> **WORK TO BE COMPLETED**: For every line of the material below, check for the string "views" and return the line if it is there.
Start of THE DATA
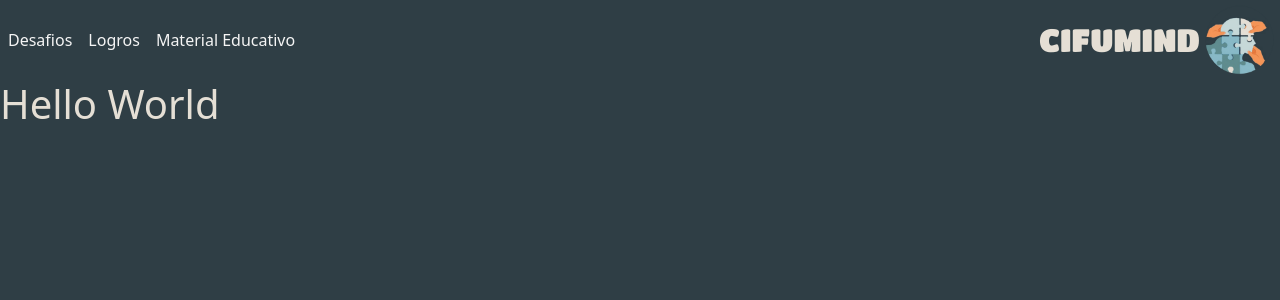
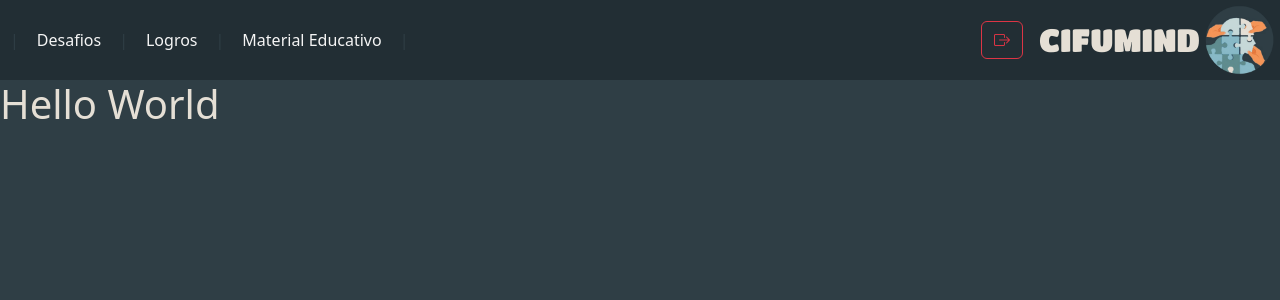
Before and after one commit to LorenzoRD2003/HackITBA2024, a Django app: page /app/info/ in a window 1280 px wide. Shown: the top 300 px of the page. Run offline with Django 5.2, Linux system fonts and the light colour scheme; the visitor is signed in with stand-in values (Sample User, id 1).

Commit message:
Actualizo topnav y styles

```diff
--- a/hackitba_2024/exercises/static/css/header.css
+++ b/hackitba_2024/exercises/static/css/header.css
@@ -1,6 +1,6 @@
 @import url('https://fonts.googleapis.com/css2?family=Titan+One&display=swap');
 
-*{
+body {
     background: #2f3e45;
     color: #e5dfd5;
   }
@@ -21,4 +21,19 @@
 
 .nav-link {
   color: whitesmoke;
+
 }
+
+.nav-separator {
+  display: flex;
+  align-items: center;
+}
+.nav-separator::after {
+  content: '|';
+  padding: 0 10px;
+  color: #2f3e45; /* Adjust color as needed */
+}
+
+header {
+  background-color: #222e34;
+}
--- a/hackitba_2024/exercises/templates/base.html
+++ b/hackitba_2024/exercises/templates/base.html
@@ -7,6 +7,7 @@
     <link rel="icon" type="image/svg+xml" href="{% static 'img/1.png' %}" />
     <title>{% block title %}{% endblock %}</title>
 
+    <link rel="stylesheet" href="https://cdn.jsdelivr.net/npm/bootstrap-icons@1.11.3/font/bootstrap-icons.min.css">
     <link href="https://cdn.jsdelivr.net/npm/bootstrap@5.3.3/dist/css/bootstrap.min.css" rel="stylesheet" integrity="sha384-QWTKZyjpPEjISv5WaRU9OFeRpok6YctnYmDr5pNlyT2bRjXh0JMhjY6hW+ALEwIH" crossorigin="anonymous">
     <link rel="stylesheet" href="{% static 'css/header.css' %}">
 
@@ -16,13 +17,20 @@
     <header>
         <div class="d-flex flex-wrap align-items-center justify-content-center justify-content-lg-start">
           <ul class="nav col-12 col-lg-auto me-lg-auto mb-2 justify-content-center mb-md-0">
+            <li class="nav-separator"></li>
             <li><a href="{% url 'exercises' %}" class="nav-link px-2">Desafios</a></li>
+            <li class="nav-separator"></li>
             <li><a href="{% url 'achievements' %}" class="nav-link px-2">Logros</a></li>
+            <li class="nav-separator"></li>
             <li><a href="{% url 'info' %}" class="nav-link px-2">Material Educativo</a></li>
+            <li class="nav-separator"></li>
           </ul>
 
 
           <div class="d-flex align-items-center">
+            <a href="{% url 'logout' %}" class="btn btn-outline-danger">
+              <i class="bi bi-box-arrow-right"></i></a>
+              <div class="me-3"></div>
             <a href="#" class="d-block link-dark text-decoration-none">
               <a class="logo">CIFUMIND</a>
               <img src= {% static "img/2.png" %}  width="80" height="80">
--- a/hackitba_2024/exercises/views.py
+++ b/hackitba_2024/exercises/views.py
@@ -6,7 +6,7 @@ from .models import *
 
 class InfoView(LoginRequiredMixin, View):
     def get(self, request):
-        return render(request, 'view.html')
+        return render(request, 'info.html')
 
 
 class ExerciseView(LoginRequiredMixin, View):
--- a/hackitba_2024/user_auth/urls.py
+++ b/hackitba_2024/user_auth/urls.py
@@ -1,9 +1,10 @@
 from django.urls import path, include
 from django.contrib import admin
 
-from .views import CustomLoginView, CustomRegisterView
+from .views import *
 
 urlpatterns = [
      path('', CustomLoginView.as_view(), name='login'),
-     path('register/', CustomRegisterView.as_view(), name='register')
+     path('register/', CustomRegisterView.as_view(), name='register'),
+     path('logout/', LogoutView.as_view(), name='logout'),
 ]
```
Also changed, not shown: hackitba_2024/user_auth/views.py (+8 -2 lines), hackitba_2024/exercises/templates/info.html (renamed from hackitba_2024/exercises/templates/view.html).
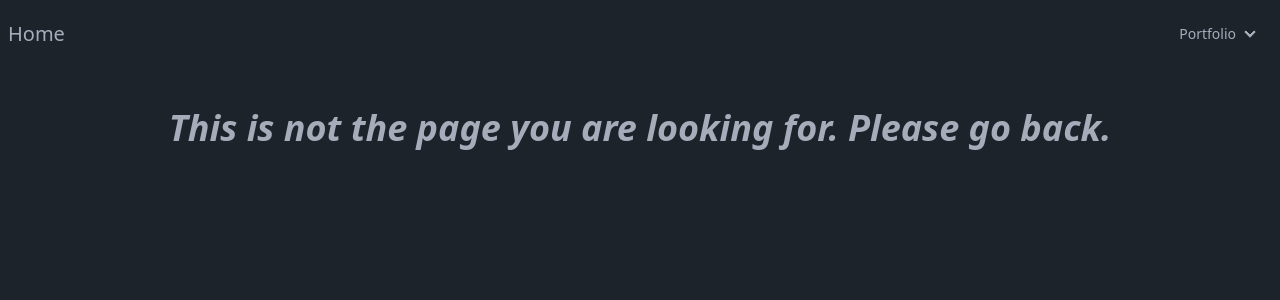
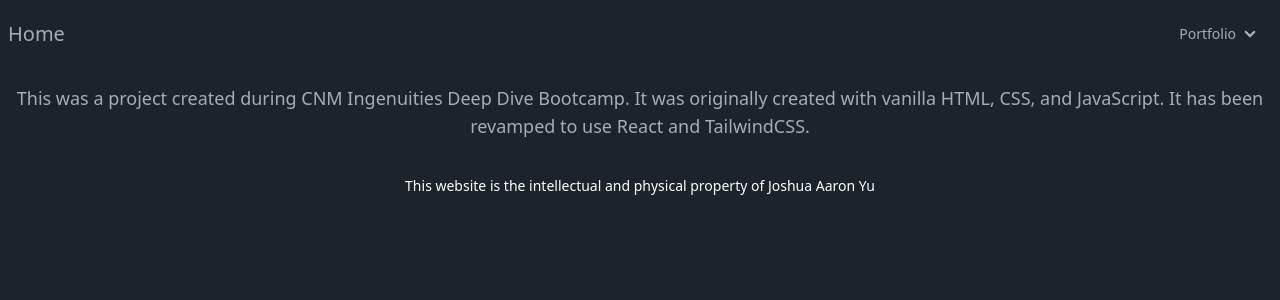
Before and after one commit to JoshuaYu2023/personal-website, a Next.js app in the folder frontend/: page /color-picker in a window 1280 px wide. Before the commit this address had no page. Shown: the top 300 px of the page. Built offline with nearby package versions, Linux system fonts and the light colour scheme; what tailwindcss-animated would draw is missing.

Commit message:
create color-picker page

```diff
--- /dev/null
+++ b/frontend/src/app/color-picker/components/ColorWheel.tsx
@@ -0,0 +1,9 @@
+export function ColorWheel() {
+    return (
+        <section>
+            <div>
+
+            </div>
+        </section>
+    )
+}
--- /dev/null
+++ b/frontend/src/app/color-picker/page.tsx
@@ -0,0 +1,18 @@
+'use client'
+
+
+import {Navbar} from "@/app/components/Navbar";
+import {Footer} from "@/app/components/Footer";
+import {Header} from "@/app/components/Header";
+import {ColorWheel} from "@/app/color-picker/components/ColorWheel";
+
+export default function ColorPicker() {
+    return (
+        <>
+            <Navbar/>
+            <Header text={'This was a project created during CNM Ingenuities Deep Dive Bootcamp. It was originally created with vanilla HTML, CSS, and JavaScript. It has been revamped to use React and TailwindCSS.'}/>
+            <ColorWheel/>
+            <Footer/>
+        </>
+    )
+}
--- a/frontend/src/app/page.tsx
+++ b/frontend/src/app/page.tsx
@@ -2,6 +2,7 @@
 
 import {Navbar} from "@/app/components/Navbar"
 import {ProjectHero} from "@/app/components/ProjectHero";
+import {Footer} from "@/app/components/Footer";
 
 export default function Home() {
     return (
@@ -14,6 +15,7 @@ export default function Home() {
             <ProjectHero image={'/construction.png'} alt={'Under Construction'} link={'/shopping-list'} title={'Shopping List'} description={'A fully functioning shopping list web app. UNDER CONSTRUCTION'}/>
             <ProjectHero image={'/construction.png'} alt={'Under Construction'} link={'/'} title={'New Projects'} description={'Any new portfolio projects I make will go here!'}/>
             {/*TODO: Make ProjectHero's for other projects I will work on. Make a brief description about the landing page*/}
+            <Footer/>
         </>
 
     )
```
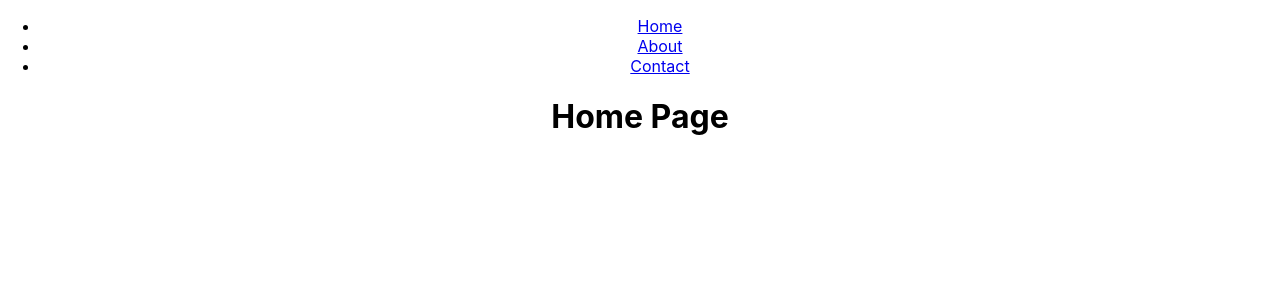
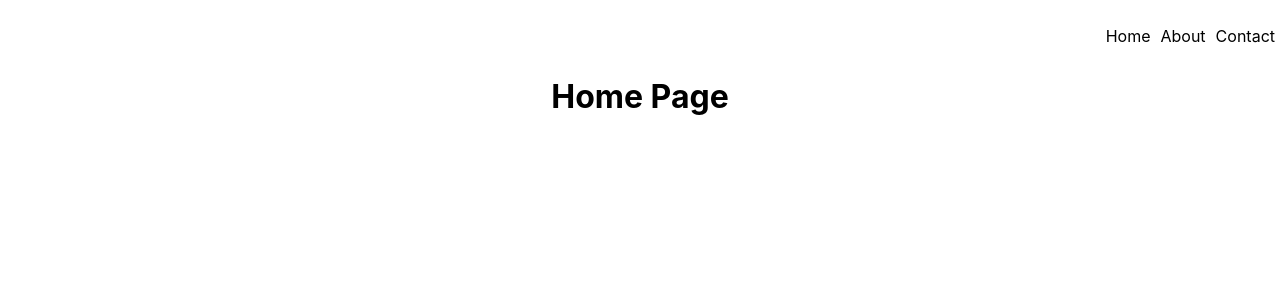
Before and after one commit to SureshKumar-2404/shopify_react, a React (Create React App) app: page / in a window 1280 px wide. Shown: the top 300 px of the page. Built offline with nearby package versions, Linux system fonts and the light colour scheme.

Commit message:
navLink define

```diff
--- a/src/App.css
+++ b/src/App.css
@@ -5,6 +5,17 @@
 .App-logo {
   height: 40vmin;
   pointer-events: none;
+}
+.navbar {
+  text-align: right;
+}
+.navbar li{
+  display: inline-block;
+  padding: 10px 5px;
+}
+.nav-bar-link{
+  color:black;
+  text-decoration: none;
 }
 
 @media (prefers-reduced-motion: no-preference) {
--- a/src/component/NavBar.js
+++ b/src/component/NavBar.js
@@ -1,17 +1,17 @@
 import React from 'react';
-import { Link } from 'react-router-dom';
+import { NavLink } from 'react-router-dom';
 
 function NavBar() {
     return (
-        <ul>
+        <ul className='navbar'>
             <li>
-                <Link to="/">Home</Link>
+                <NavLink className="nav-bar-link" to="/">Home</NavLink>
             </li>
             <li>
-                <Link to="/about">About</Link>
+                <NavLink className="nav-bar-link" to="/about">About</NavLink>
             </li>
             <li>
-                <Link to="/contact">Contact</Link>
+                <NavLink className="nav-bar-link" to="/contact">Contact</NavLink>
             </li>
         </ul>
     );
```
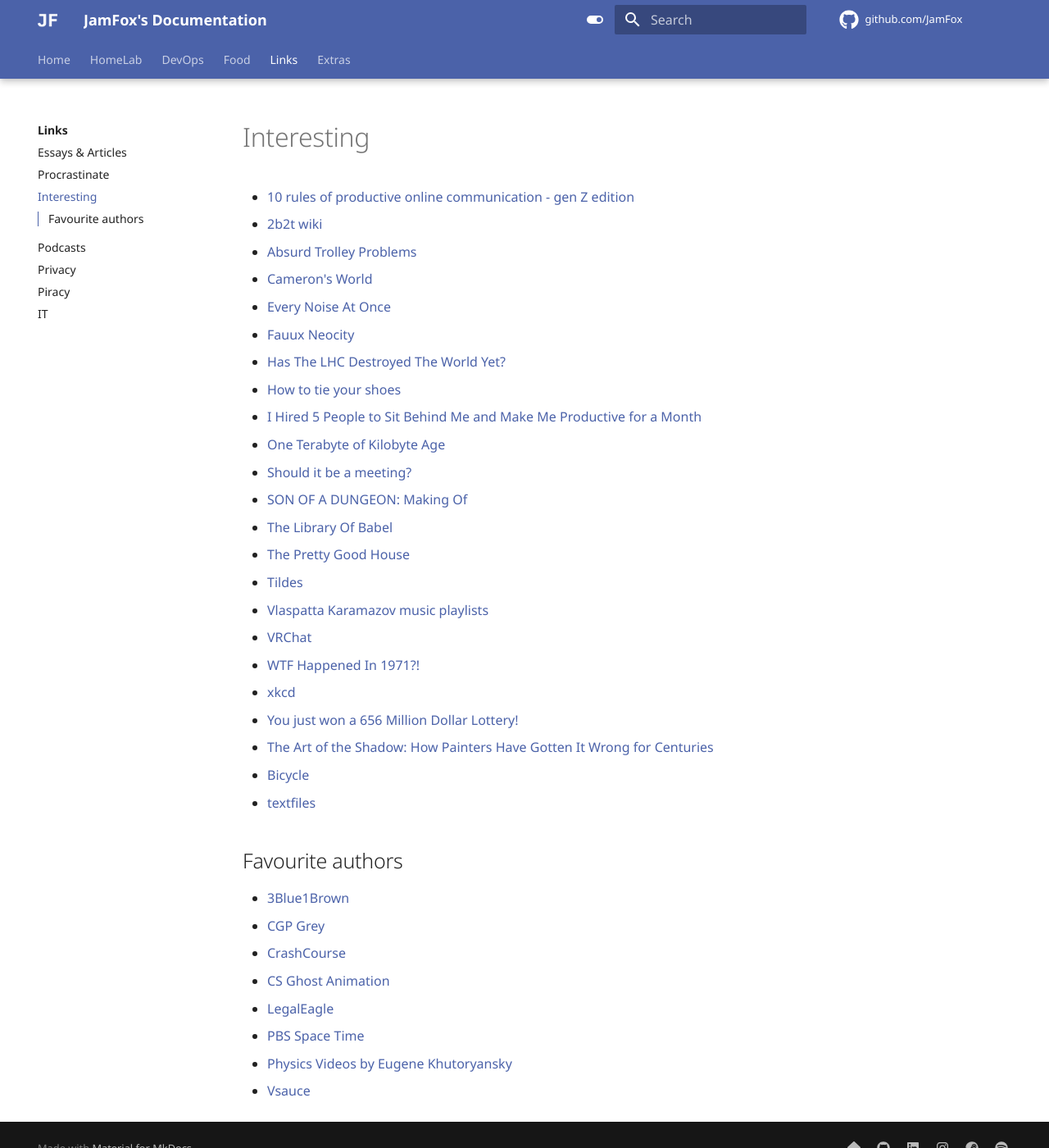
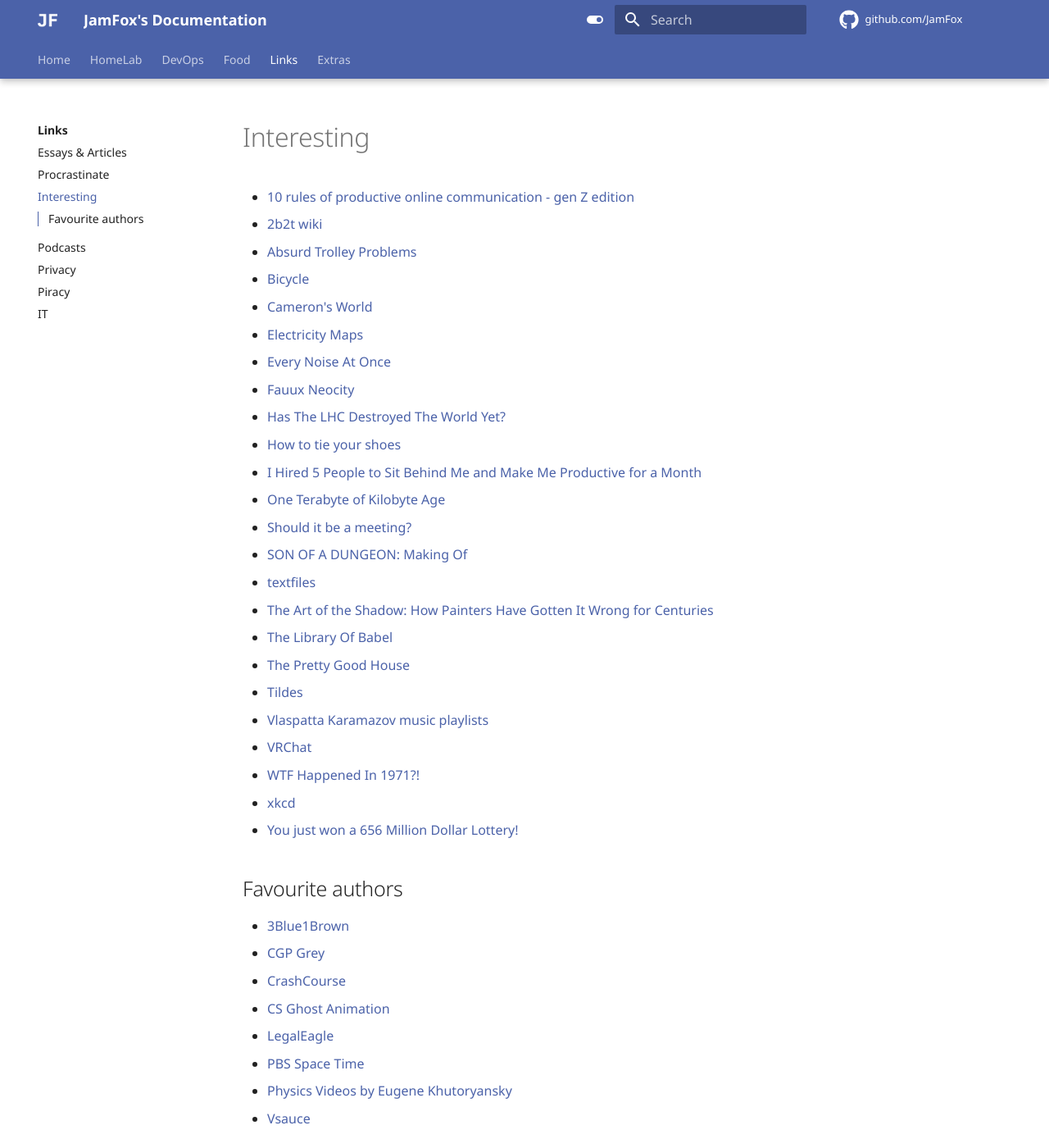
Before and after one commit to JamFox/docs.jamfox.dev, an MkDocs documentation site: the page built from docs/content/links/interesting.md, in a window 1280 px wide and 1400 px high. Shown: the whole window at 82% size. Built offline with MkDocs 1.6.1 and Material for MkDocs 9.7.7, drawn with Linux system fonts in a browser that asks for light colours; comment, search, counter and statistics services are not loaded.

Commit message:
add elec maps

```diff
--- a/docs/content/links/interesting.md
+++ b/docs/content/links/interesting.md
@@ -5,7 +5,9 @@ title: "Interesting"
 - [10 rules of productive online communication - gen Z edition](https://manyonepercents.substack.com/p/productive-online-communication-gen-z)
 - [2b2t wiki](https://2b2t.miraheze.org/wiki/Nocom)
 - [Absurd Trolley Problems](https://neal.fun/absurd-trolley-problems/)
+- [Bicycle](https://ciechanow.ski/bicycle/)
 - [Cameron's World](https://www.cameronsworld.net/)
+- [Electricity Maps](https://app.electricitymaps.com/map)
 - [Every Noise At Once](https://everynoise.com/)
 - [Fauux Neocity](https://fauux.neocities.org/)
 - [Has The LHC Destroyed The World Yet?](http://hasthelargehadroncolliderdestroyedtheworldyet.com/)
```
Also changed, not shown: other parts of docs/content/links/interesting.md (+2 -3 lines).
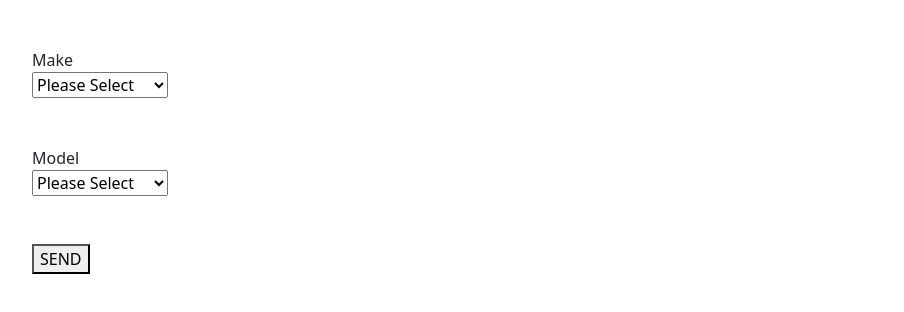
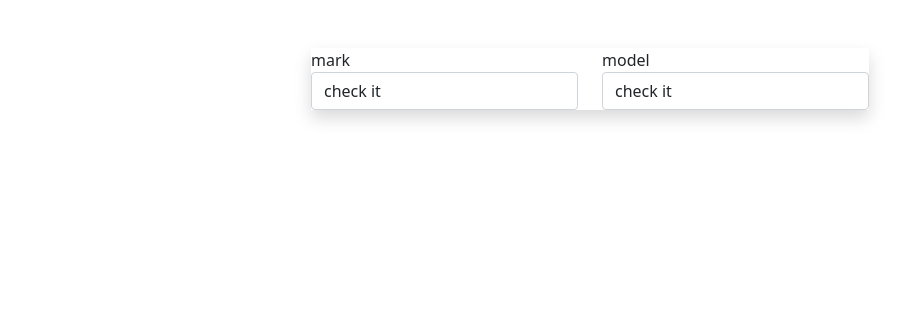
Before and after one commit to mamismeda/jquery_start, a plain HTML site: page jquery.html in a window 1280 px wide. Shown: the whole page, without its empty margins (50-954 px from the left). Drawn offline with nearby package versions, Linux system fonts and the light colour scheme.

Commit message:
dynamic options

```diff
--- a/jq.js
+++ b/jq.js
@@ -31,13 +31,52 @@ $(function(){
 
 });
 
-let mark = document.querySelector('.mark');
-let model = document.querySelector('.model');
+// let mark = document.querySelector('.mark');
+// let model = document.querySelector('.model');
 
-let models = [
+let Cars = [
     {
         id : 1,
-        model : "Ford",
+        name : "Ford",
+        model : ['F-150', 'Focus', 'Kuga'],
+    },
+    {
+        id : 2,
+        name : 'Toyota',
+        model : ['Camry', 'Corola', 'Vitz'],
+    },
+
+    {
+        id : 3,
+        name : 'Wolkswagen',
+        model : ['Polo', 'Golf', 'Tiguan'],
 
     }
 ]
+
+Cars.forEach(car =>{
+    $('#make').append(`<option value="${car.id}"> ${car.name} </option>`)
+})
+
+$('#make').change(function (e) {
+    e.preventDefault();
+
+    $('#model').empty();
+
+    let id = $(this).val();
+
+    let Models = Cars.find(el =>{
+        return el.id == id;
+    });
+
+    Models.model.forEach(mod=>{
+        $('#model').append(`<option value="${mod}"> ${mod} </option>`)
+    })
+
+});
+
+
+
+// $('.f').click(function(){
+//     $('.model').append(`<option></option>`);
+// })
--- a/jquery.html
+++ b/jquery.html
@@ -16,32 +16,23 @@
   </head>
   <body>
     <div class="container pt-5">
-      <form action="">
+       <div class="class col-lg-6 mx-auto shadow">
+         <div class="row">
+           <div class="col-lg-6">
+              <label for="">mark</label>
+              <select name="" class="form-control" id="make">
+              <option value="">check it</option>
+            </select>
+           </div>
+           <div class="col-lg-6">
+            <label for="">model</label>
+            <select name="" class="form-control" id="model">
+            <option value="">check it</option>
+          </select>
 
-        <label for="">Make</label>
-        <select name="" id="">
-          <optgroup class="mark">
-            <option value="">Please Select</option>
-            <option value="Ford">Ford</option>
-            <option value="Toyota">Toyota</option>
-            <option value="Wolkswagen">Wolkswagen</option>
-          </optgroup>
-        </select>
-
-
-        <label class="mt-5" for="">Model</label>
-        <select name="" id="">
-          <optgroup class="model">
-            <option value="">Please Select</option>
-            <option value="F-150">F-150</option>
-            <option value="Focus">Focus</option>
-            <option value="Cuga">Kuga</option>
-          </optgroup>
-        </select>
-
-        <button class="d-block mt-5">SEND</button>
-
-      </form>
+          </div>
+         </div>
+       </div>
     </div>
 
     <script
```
End of THE DATA
> **SOLUTION**:
--- a/hackitba_2024/exercises/views.py
+++ b/hackitba_2024/exercises/views.py
-from .views import CustomLoginView, CustomRegisterView
+from .views import *
Also changed, not shown: hackitba_2024/user_auth/views.py (+8 -2 lines), hackitba_2024/exercises/templates/info.html (renamed from hackitba_2024/exercises/templates/view.html).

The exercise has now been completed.